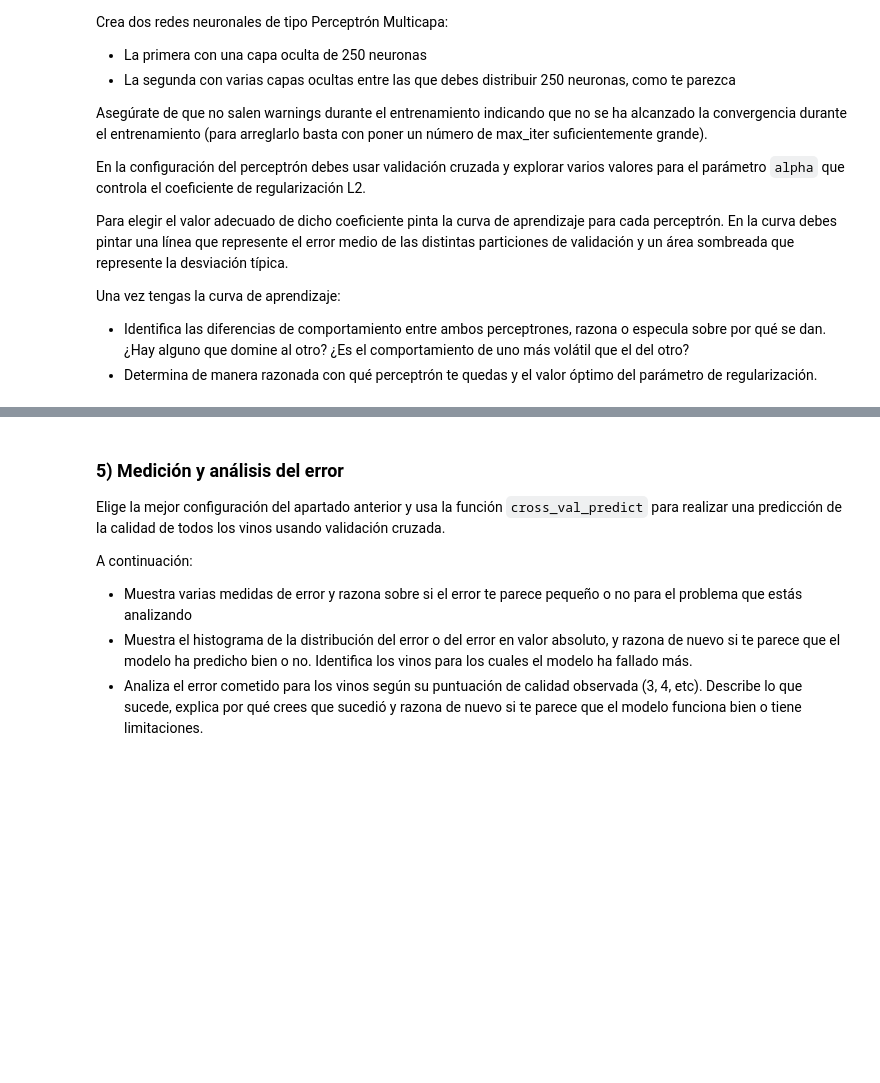
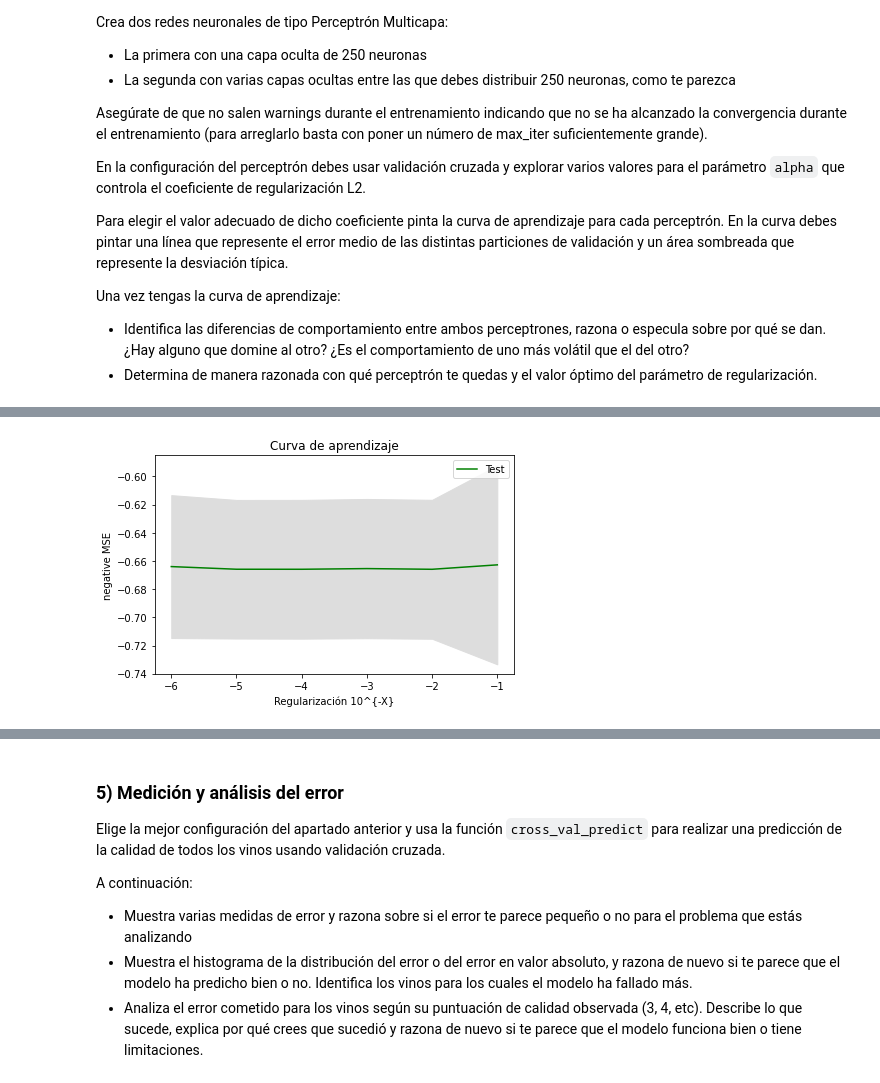
Before and after one commit to Carlanganas98/IA2, a Jupyter notebook: Pr1/P3_regresion_enunciado.ipynb, the cells around one changed output, grey strips where cells are left out. Drawn from its saved outputs; the diff is of its cells as text; code cells hidden in the pictures; blank space fills up the shorter version.

```diff
--- a/Pr1/P3_regresion_enunciado.ipynb
+++ b/Pr1/P3_regresion_enunciado.ipynb
@@ -78,0 +106,7 @@ Calcula los coeficientes de correlación de Pearson entre la variable de salida
+# %%
+df3 = pd.DataFrame()
+df3['volatile acidity'] = df['volatile acidity']
+df3['citric acid'] = df['citric acid']
+df3['sulphates'] = df['sulphates']
+df3['alcohol'] = df['alcohol']
+df3.head(11)
@@ -80,3 +127,5 @@ Calcula los coeficientes de correlación de Pearson entre la variable de salida
 ### 3) Normalización
 
 Decide si debes o no normalizar los datos de entrada y/o de salida. En caso afirmativo elige razonadamente entre escalarlos o estandarizarlos.
+# %%
+RANDOM_STATE=333
@@ -98,0 +189,18 @@ Una vez tengas la curva de aprendizaje:
+# %%
+cv2_scores_mean=[]
+cv2_scores_std=[]
+
+# Entrenar y validar distintas configuraciones
+regul_param_range = 10.0 ** -np.arange(1, 7) # [0.1, 0.01, ..., 0.0000001]
+for regul_param in regul_param_range:
+    # Aumentamos el parámetro max_iter hasta que converja
+    mlp2=MLPRegressor(hidden_layer_sizes=(10, ), activation='relu', solver='adam', alpha=regul_param, batch_size=25,
+             learning_rate='constant', learning_rate_init=0.001, max_iter=1000, random_state=RANDOM_STATE)
+
+    # El error es neg_mean_squared_error el MSE en negativo!! Más pequeño peor.
+    scores2 = cross_val_score(mlp2, df3, df['quality'].ravel(), cv=5, scoring='neg_mean_squared_error')
+
+    cv2_scores_mean.append(scores2.mean())
+    cv2_scores_std.append(scores2.std())
+
+cv2_scores_mean, cv2_scores_std
@@ -98,0 +220,18 @@ Una vez tengas la curva de aprendizaje:
+# %%
+import matplotlib.pyplot as plt
+
+# Dibujamos la línea de la exactitud media en las partes de test
+plt.plot(np.log10(regul_param_range), cv_scores_mean, color="g", label="Test")
+
+# Dibujamos la banda de la desviación típica
+lower_limit = np.array(cv_scores_mean) - np.array(cv_scores_std)
+upper_limit = np.array(cv_scores_mean) + np.array(cv_scores_std)
+plt.fill_between(np.log10(regul_param_range), lower_limit, upper_limit, color="#DDDDDD")
+
+# Creamos el gráfico
+plt.title("Curva de aprendizaje")
+plt.xlabel("Regularización 10^{-X}"), plt.ylabel("negative MSE"), plt.legend(loc="best")
+plt.tight_layout()
+plt.show()
+# %% [output]
+[figure, added]
```
Also changed, not shown: parts of 9 cells of this notebook.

◆ **Brief**: Where a line in the records above holds the string "cells", it counts toward the total; give that total alone.

◆ **Task result**: 2